Everything changed when I was finally diagnosed with Ehlers Danlos Syndrome.  Suddenly my complaints were taken seriously rather than being dismissed out of hand.  A few weeks ago I mentioned my knee pain to my GP.  I had been suffering swelling and tenderness under my right knee and a tender lump behind it.  She sent me for an MRI scan to investigate the problem.

When I phoned the surgery for the test results I was given a vague message, 'Consistent with Ehlers Danlos syndrome.  No further damage'.  I was a bit disappointed.  It didn't really tell me anything and I thought my problems were going to get swept under the carpet and ignored once again.  I made an appointment to speak to my GP about the results and what I found out I have a wobbly knee cap!

After 25 years of problems I finally knew what was wrong.  My patella showed lateral tilt and subluxation which could be due to patellar instability.  I had a slight patella alta, dysplastic flattened trochlear notch and early patellar chondromalacia.

In English that means my knee cap is at a funny angle, it's too high, there is no grove to keep it in place when I bend my knee so it partially dislocates, and the back of my knee cap is worn down more than it should be.

This fits with my diagnosis of Ehlers Danlos Syndrome and explains why I have found it so difficult to walk and exercise.  I don't have a fear of moving or hypersensitivity to pain, I actually have a physical problem.  It's news I didn't want to hear but it is reassuring after so many years of disbelief.

The next big question is what can I do about it?  I have been referred to an orthopaedic surgeon to discuss my options.  In otherwise healthy people they would do surgery to correct the problem but EDS complicates things and could potentially make things worse.  It looks like I have some hard decisions to make but I'm hoping I will be given a few options regarding my potential treatment.  I am frustrated that it has taken this long to find out what is going on but at least now I have a way to move forward.

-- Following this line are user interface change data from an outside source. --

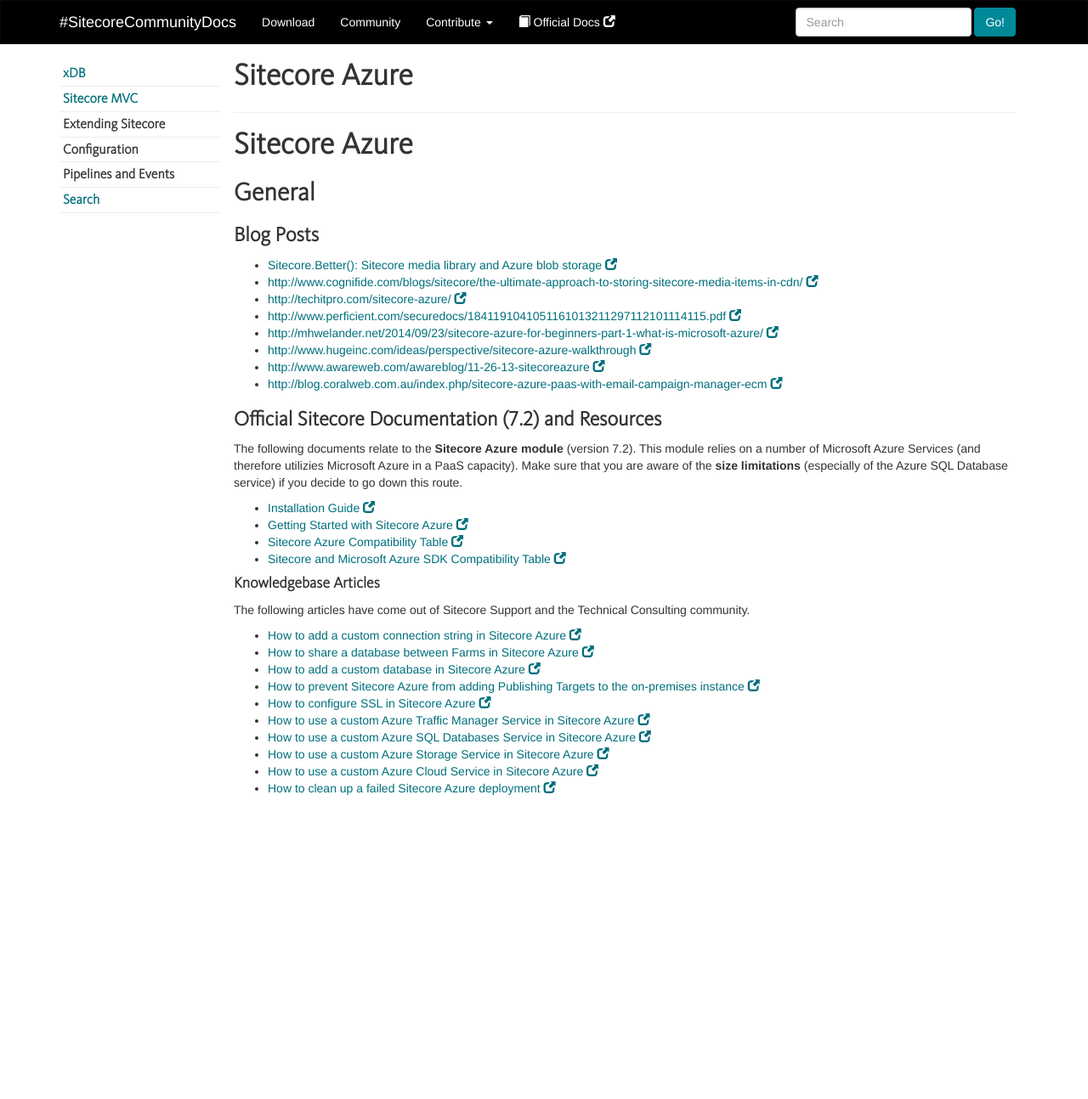
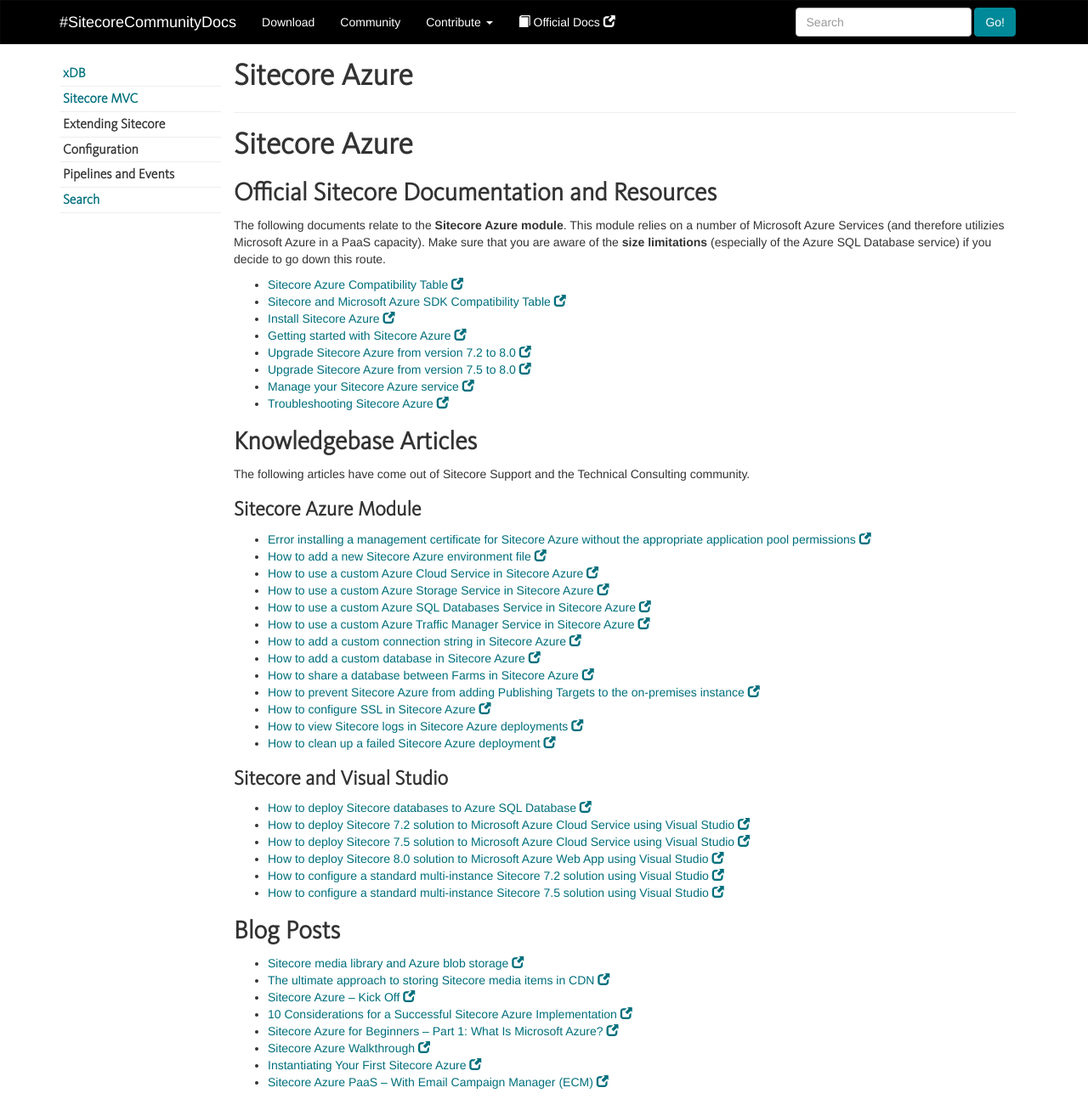
Before and after one commit to Sitecore-Community/docs, a Jekyll site: the page built from documentation/Sitecore Azure/index.md, in a window 1280 px wide. Shown: the whole page at 85% size. Built offline with Jekyll 4.4.1, drawn with Linux system fonts in a browser that asks for light colours; nearby versions of some CDN libraries; a script that is not in the unit is left out; comment, search, counter and statistics services are not loaded; before the commit the page ends 948 px from its top, so only the background shows below that.

Commit message:
Updated the list of articles.
1. Moved the 'Blog Posts' section to the bottom to keep official
resources at the top.
2. In the 'Official Sitecore Documentation and Resources' section,
updated the list of articles to refer to Sitecore Azure 8.0, instead of
7.2.
3. In the 'Knowledgebase Articles' section, added new articles.
4. In the 'Knowledgebase Articles' section, updated the list of current
articles, which are placed at GitHub instead of Sitecore KB. The GitHub
version is up-to-date.

```diff
--- a/documentation/Sitecore Azure/index.md
+++ b/documentation/Sitecore Azure/index.md
@@ -5,38 +5,55 @@
 
 # Sitecore Azure
 
-## General
+## Official Sitecore Documentation and Resources
 
-### Blog Posts
+The following documents relate to the **Sitecore Azure module**. This module relies on a number of Microsoft Azure Services (and therefore utilizies Microsoft Azure in a PaaS capacity). Make sure that you are aware of the **size limitations** (especially of the Azure SQL Database service) if you decide to go down this route.
 
-* [Sitecore.Better(): Sitecore media library and Azure blob storage](http://www.sitecore.net/Community/Technical-Blogs/SitecoreBetter/Posts/2013/07/Sitecore-media-library-and-Azure-blob-storage.aspx)
-* [http://www.cognifide.com/blogs/sitecore/the-ultimate-approach-to-storing-sitecore-media-items-in-cdn/ ](http://www.cognifide.com/blogs/sitecore/the-ultimate-approach-to-storing-sitecore-media-items-in-cdn/ )
-* [http://techitpro.com/sitecore-azure/](http://techitpro.com/sitecore-azure/)
-* [http://www.perficient.com/securedocs/1841191041051161013211297112101114115.pdf](http://www.perficient.com/securedocs/1841191041051161013211297112101114115.pdf)
-* [http://mhwelander.net/2014/09/23/sitecore-azure-for-beginners-part-1-what-is-microsoft-azure/](http://mhwelander.net/2014/09/23/sitecore-azure-for-beginners-part-1-what-is-microsoft-azure/)
-* [http://www.hugeinc.com/ideas/perspective/sitecore-azure-walkthrough](http://www.hugeinc.com/ideas/perspective/sitecore-azure-walkthrough)
-* [http://www.awareweb.com/awareblog/11-26-13-sitecoreazure](http://www.awareweb.com/awareblog/11-26-13-sitecoreazure)
-* [http://blog.coralweb.com.au/index.php/sitecore-azure-paas-with-email-campaign-manager-ecm](http://blog.coralweb.com.au/index.php/sitecore-azure-paas-with-email-campaign-manager-ecm )
+- [Sitecore Azure Compatibility Table](https://kb.sitecore.net/articles/880886)
+- [Sitecore and Microsoft Azure SDK Compatibility Table](https://kb.sitecore.net/articles/026831)
+- [Install Sitecore Azure](https://doc.sitecore.net/cloud/azure/install%20sitecore%20azure)
+- [Getting started with Sitecore Azure](https://doc.sitecore.net/cloud/azure/getting%20started%20with%20sitecore%20azure)
+- [Upgrade Sitecore Azure from version 7.2 to 8.0](https://doc.sitecore.net/cloud/azure/upgrade%20sitecore%20azure%20from%20version%2072%20rev%20140411%20to%2080%20rev%20150522)
+- [Upgrade Sitecore Azure from version 7.5 to 8.0](https://doc.sitecore.net/cloud/azure/upgrade%20sitecore%20azure%20from%20version%2075%20rev%20141126%20to%2080%20rev150522)
+- [Manage your Sitecore Azure service](https://doc.sitecore.net/cloud/azure/manage%20your%20sitecore%20azure%20service)
+- [Troubleshooting Sitecore Azure](https://doc.sitecore.net/cloud/azure/troubleshooting%20sitecore%20azure)
 
-### Official Sitecore Documentation (7.2) and Resources
+## Knowledgebase Articles
 
-The following documents relate to the **Sitecore Azure module** (version 7.2). This module relies on a number of Microsoft Azure Services (and therefore utilizies Microsoft Azure in a PaaS capacity). Make sure that you are aware of the **size limitations** (especially of the Azure SQL Database service) if you decide to go down this route.
-
-* [Installation Guide](http://sdn.sitecore.net/Products/Sitecore%20Azure/Sitecore%20Azure%207,-d-,2/Installation.aspx)
-* [Getting Started with Sitecore Azure](http://sdn.sitecore.net/Products/Sitecore%20Azure/Sitecore%20Azure%207,-d-,2/Documentation.aspx)
-* [Sitecore Azure Compatibility Table](https://kb.sitecore.net/articles/880886)
-* [Sitecore and Microsoft Azure SDK Compatibility Table](https://kb.sitecore.net/articles/026831)
-
-#### Knowledgebase Articles
 The following articles have come out of Sitecore Support and the Technical Consulting community.
 
-* [How to add a custom connection string in Sitecore Azure](https://kb.sitecore.net/articles/440060)
-* [How to share a database between Farms in Sitecore Azure](https://kb.sitecore.net/articles/714079)
-* [How to add a custom database in Sitecore Azure](https://kb.sitecore.net/articles/179306)
-* [How to prevent Sitecore Azure from adding Publishing Targets to the on-premises instance](https://kb.sitecore.net/articles/427410)
-* [How to configure SSL in Sitecore Azure](https://kb.sitecore.net/articles/661557)
-* [How to use a custom Azure Traffic Manager Service in Sitecore Azure](https://kb.sitecore.net/articles/739564)
-* [How to use a custom Azure SQL Databases Service in Sitecore Azure](https://kb.sitecore.net/articles/001970)
-* [How to use a custom Azure Storage Service in Sitecore Azure](https://kb.sitecore.net/articles/728236)
-* [How to use a custom Azure Cloud Service in Sitecore Azure](https://kb.sitecore.net/articles/726135)
-* [How to clean up a failed Sitecore Azure deployment](https://kb.sitecore.net/articles/771717)
+### Sitecore Azure Module
+
+- [Error installing a management certificate for Sitecore Azure without the appropriate application pool permissions](https://github.com/olegburov/sitecore-azure-content/blob/master/articles/error-installing-a-management-certificate-for-sitecore-azure-without-the-appropriate-application-pool-permissions.md)
+- [How to add a new Sitecore Azure environment file](https://github.com/olegburov/sitecore-azure-content/blob/master/articles/how-to-add-a-new-sitecore-azure-environment-file.md)
+- [How to use a custom Azure Cloud Service in Sitecore Azure](https://github.com/olegburov/sitecore-azure-content/blob/master/articles/how-to-use-a-custom-azure-cloud-service-in-sitecore-azure.md)
+- [How to use a custom Azure Storage Service in Sitecore Azure](https://github.com/olegburov/sitecore-azure-content/blob/master/articles/how-to-use-a-custom-azure-storage-service-in-sitecore-azure.md)
+- [How to use a custom Azure SQL Databases Service in Sitecore Azure](https://github.com/olegburov/sitecore-azure-content/blob/master/articles/how-to-use-a-custom-azure-sql-databases-service-in-sitecore-azure.md)
+- [How to use a custom Azure Traffic Manager Service in Sitecore Azure](https://github.com/olegburov/sitecore-azure-content/blob/master/articles/how-to-use-a-custom-azure-traffic-manager-service-in-sitecore-azure.md)
+- [How to add a custom connection string in Sitecore Azure](https://github.com/olegburov/sitecore-azure-content/blob/master/articles/how-to-add-a-custom-connection-string-in-sitecore-azure.md)
+- [How to add a custom database in Sitecore Azure](https://github.com/olegburov/sitecore-azure-content/blob/master/articles/how-to-add-a-custom-database-in-sitecore-azure.md)
+- [How to share a database between Farms in Sitecore Azure](https://github.com/olegburov/sitecore-azure-content/blob/master/articles/how-to-share-a-database-between-farms-in-sitecore-azure.md)
+- [How to prevent Sitecore Azure from adding Publishing Targets to the on-premises instance](https://github.com/olegburov/sitecore-azure-content/blob/master/articles/how-to-prevent-sitecore-azure-from-adding-publishing-targets-to-the-on-premises-instance.md)
+- [How to configure SSL in Sitecore Azure](https://github.com/olegburov/sitecore-azure-content/blob/master/articles/how-to-configure-ssl-in-sitecore-azure.md)
+- [How to view Sitecore logs in Sitecore Azure deployments](https://github.com/olegburov/sitecore-azure-content/blob/master/articles/how-to-view-sitecore-logs-in-sitecore-azure-deployments.md)
+- [How to clean up a failed Sitecore Azure deployment](https://github.com/olegburov/sitecore-azure-content/blob/master/articles/how-to-clean-up-a-failed-sitecore-azure-deployment.md)
+
+### Sitecore and Visual Studio
+
+- [How to deploy Sitecore databases to Azure SQL Database](https://github.com/olegburov/sitecore-azure-content/blob/master/articles/how-to-deploy-sitecore-databases-to-azure-sql-database.md)
+- [How to deploy Sitecore 7.2 solution to Microsoft Azure Cloud Service using Visual Studio](https://github.com/olegburov/sitecore-azure-content/blob/master/articles/how-to-deploy-sitecore-72-solution-to-microsoft-azure-cloud-service-using-visual-studio.md)
+- [How to deploy Sitecore 7.5 solution to Microsoft Azure Cloud Service using Visual Studio](https://github.com/olegburov/sitecore-azure-content/blob/master/articles/how-to-deploy-sitecore-75-solution-to-microsoft-azure-cloud-service-using-visual-studio.md)
+- [How to deploy Sitecore 8.0 solution to Microsoft Azure Web App using Visual Studio](https://github.com/olegburov/sitecore-azure-content/blob/master/articles/how-to-deploy-sitecore-80-solution-to-microsoft-azure-web-app-using-visual-studio.md)
+- [How to configure a standard multi-instance Sitecore 7.2 solution using Visual Studio](https://github.com/olegburov/sitecore-azure-content/blob/master/articles/how-to-configure-a-standard-multi-instance-sitecore-72-solution-using-visual-studio.md)
+- [How to configure a standard multi-instance Sitecore 7.5 solution using Visual Studio](https://github.com/olegburov/sitecore-azure-content/blob/master/articles/how-to-configure-a-standard-multi-instance-sitecore-75-solution-using-visual-studio.md)
+
+## Blog Posts
+
+- [Sitecore media library and Azure blob storage](http://www.sitecore.net/Community/Technical-Blogs/SitecoreBetter/Posts/2013/07/Sitecore-media-library-and-Azure-blob-storage.aspx)
+- [The ultimate approach to storing Sitecore media items in CDN](http://www.cognifide.com/blogs/sitecore/the-ultimate-approach-to-storing-sitecore-media-items-in-cdn/)
+- [Sitecore Azure – Kick Off](http://techitpro.com/sitecore-azure/)
+- [10 Considerations for a Successful Sitecore Azure Implementation](http://www.perficient.com/securedocs/1841191041051161013211297112101114115.pdf)
+- [Sitecore Azure for Beginners – Part 1: What Is Microsoft Azure?](http://mhwelander.net/2014/09/23/sitecore-azure-for-beginners-part-1-what-is-microsoft-azure/)
+- [Sitecore Azure Walkthrough](http://www.hugeinc.com/ideas/perspective/sitecore-azure-walkthrough/)
+- [Instantiating Your First Sitecore Azure](http://www.awareweb.com/awareblog/11-26-13-sitecoreazure/)
+- [Sitecore Azure PaaS – With Email Campaign Manager (ECM)](http://blog.coralweb.com.au/index.php/sitecore-azure-paas-with-email-campaign-manager-ecm/)
```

  1. You've been through a lot in with your knee pain which have been around for years. Good thing that it is now clear what the problem is, and now you'll be able to move on to its treatment. I hope that they will be able to give you other options aside from surgery. I wish you good luck, Clair! I'm sure you'll get through it eventually.

    Derek Sparks @ Forgey Chiropractic

  2. I am glad you’ve finally got the right diagnosis. At the very least, you now have more options on how to treat EDS. Although I wish they were able to determine it sooner, as it could’ve saved you from all those years of pain. Anyways, I hope you’d find yourself in the right hands now, and that you’d be given proper attention and treatment this time. Let’s hope for the best.

    Jacqueline Hodges @ DrKoziol

  3. I am so glad you finally got an answer. I am still looking for mine. I have been going to the chiropractor and physical therapist every single week for the past five years. I have noticed that weather changes effect it a lot so I feel like it must be due to a tendon or muscle. But no answers yet.

    Madalyn Oconnell @ Steadman Hawkins Clinic Denver

  4. Being told knee pain is psychosomatic is frustrating, and it delays you from getting treatment to ease the pain. Hearing that your x-ray was normal, and that should get more exercise when you can hardly walk must have been discouraging. Fortunately, you finally found a doctor that didn't give up until she found the cause of your pain.

    Agnes Lawson @ Pain Relief Experts